Smart home devices don’t all have to be the same brand to be connected. There’s a new standard for tech to make it all work together.
GREENSBORO, N.C. — Connected gadgets around the home can be super-convenient. Lights that turn on automatically, doors that lock and unlock from your phone, and the list goes on and on. But making sure all those different devices work together is often an annoying struggle. That could soon change.
“It seems you have to choose if you want to work mainly with Alexa, Google, Apple, or something different altogether. But thanks to a new home standard called Matter, that’s all changing,” said Dan Wroclawski of Consumer Reports
The new standard was created by several tech giants like Amazon, Apple, Google, Samsung, and other companies so that consumers could choose their smart home devices based on features and price rather than compatibility with a specific system.
“The goal of the new standard is interoperability. That means getting devices to work together and getting them to be easier to use, easier to set up, and more secure so that you don’t have to worry about being hacked,” said Wroclawski.
Another big benefit for consumers: is increased competition. Consumers will see a lot more product options in the marketplace, and that should help to lower prices and make these products more affordable.
Right now, Matter supports a handful of smart home products like door locks, lightbulbs, thermostats, and TVs. But you can expect much more in the future, including home appliances, security cameras, and smart speakers.
So how do you know which smart home devices support Matter?
“For new devices, it will be very easy to tell. You should see a Matter logo on the packaging or in the user manual. For products you already own, some are being updated via software to support Matter, and for others, you’ll probably get an email or notification in the app for the devices,” said Wroclawski.
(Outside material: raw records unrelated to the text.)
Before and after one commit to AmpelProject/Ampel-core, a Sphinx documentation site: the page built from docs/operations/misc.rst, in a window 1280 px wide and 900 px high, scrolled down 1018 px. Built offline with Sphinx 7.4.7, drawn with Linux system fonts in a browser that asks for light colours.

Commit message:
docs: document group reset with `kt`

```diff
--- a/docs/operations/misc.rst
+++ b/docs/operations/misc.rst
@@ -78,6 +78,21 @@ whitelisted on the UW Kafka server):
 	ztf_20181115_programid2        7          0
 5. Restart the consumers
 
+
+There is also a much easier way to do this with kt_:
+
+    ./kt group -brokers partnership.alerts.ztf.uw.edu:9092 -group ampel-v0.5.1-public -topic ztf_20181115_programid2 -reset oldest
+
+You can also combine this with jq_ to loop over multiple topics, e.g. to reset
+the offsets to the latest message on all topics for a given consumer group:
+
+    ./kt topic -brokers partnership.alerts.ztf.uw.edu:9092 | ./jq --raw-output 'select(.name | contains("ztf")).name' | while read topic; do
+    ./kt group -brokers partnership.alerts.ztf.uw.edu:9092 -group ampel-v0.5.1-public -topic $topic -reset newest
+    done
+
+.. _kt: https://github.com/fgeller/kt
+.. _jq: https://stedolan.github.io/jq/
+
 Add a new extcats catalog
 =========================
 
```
Matter also lets you control devices via multiple smart home systems at the same time. That means you can turn on your lights from your Samsung smartphone, dim them by asking Alexa on an Amazon Echo speaker, and then turn them off from your iPad.